What is it that makes Historic Moravian Bethlehem such a special place? To answer that question, we need to go back more than 275 years to 1741, when the city was founded by the Moravian religious group, a branch of Christianity originating in the German-speaking kingdom of Moravia. The Moravians had a strong focus on equality and community. As with other Moravian settlements from Europe to South Africa, they planned and built Bethlehem to embody these principles, with common spaces shared by everyone, and provision to educate, employ and house the whole community, regardless of gender, social status or ethnicity.

The city of Bethlehem has kept this distinctive spirit alive over the years by protecting and celebrating its Historic Moravian district. And whilst many buildings would be recognized by the original settlers, Charlene Donchez Mowers says that “what makes these historic structures special is that they are still part of a living community.”

Take, for example, the impressive Gemeinhaus or community hall, the oldest surviving building in Bethlehem and the largest Colonial period log structure still in use in the United States. It was a massive physical and technical undertaking for the settlers, especially as it was only the second structure they built – it stands at 94 feet tall by 32 feet wide, with two and a half stories and an attic. The Gemeinhaus was the place where the community came together, and their first place of worship, the Saal, was housed on its second floor. Today it has a new role as the home of the Moravian Museum of Bethlehem, one of the city’s most important tourist sites.

Another example is the Single Sisters’ House, which was given to the unmarried women of Bethlehem as a place to live, work and learn in 1748. At a time when most women experienced huge pressure to marry in order to be financially supported, Moravian women had the option of living in the Single Sisters’ House, where they could continue their education and develop their skills, becoming leaders in the community. Charlene points out that, over 200 years later, the House continues to celebrate women’s accomplishments and examine the challenges they face with programs and activities such as the Single Sisters’ Series.  


Bethlehem has a range of dynamic historic sites even beyond its National Historic Landmark District. Especially popular with young families is Burnside Plantation. Once the first private enterprise in the city, Burnside is now in the care of Historic Bethlehem Museums and Sites, and is open to all as a place to learn about life on a Colonial era farm. Volunteers research authentic meals to serve in the farm kitchen, and lead workshops for the community on everything from nature to 18th century dance. 
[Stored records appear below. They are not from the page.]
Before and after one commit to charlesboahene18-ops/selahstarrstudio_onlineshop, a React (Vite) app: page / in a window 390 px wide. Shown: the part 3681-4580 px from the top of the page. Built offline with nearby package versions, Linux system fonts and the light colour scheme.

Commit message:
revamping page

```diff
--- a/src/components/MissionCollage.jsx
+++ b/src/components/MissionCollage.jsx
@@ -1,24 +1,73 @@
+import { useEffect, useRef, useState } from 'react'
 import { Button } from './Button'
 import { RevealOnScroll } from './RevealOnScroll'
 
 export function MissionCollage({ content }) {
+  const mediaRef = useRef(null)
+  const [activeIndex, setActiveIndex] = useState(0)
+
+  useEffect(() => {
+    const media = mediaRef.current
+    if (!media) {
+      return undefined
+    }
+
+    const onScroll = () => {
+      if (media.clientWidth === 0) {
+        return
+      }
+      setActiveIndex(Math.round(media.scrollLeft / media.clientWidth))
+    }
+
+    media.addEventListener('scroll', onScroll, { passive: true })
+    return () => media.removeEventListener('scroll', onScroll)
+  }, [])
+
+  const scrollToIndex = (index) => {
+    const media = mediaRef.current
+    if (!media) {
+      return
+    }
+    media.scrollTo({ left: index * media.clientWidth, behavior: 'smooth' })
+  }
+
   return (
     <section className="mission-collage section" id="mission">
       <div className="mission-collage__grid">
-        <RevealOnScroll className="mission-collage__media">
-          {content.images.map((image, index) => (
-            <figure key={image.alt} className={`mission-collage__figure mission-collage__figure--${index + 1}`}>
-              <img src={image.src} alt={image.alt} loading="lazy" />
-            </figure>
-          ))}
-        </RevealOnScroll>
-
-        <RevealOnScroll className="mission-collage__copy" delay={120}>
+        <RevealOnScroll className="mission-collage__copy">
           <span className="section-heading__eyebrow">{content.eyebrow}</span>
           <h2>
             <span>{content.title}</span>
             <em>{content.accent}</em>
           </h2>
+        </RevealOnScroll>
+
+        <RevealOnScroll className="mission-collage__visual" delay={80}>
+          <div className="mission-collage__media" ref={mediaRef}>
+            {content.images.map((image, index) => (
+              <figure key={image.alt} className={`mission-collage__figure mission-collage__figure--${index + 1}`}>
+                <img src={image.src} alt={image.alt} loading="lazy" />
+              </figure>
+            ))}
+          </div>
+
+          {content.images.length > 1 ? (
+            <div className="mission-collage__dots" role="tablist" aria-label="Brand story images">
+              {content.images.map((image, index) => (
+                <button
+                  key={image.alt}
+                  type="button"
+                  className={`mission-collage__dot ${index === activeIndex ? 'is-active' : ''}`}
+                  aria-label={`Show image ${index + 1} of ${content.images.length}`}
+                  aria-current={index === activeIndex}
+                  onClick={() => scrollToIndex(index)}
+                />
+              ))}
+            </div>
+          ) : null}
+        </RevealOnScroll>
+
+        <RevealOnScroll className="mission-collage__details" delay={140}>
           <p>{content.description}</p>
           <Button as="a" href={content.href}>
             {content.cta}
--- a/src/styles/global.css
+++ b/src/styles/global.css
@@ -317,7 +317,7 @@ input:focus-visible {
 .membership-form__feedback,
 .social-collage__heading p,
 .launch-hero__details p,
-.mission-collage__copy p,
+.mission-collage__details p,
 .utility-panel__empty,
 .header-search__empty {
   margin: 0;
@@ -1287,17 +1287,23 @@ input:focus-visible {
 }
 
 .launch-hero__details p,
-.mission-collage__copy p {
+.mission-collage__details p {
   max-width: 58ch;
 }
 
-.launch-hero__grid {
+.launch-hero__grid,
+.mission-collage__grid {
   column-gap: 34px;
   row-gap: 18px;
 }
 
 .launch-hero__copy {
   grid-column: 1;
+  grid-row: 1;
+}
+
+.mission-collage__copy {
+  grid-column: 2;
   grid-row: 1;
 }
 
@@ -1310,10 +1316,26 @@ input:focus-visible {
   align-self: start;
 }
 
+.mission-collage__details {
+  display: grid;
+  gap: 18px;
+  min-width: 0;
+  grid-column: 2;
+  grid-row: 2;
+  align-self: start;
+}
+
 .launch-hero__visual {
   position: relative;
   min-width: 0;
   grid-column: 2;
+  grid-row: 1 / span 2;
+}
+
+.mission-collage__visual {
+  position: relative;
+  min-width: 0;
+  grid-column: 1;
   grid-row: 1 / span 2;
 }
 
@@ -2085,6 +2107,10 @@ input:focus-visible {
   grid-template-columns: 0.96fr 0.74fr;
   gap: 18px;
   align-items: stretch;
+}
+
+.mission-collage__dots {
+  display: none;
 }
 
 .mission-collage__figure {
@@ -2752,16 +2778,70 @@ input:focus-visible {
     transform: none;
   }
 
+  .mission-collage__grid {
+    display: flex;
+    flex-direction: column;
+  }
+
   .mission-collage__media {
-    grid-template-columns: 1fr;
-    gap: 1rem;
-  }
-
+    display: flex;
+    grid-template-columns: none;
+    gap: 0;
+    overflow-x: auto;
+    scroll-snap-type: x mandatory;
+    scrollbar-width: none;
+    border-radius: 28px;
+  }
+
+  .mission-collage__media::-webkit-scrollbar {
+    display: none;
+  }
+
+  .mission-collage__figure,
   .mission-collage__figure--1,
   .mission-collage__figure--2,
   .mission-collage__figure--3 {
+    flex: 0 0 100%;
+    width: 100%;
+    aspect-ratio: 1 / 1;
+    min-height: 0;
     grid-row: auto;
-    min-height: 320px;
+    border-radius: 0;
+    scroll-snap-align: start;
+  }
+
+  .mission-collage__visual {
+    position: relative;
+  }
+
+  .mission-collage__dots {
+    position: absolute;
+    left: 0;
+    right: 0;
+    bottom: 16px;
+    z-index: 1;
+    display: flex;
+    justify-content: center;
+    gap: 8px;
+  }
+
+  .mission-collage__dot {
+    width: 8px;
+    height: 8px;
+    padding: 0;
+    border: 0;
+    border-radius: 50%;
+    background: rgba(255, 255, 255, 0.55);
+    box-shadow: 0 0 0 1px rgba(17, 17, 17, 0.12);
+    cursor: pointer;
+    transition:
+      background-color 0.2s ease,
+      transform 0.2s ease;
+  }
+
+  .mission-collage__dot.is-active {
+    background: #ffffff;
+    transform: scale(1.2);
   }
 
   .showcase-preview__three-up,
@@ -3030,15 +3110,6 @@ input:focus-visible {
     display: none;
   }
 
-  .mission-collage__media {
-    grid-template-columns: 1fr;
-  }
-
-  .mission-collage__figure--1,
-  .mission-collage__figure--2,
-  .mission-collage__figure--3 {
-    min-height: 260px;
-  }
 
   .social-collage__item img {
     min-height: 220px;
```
Another important local landmark is the Sun Inn, a hotel that has hosted some of the most pivotal figures in American history. In 1777, in the midst of the Revolutionary War, the Continental Congress met at the Sun Inn during their journey from Philadelphia to York. Guests such as George Washington, Alexander Hamilton and John Adams – who dubbed Bethlehem a ‘curious and remarkable town’ – later stayed there.

The Sun Inn is still a flourishing business, with a popular tavern serving local food and drink as well as an onsite museum. It is even branching into new areas, with a distillery creating craft spirits based on 18th century recipes due to launch this December.

With such a wealth of places that preserve its past whilst being fully part of its present, Bethlehem truly is a uniquely vibrant historic city. What will be Charlene Donchez Mowers’ reaction, should her city be awarded UNESCO World Heritage Site status?

 “If we were to receive it, we would just be absolutely thrilled,” she says. “It would be an amazing opportunity to welcome visitors from all over the world into our historic structures and our living community.”


Article written by Alice Krainock on behalf of Global Philadelphia Association

All photos of historic sites sourced from Historic Bethlehem Museums & Sites.

Photo of Sun Inn sourced from Wikipedia Commons.

Photo of Charlene Donchez Mowers sourced from Lehigh Valley Live.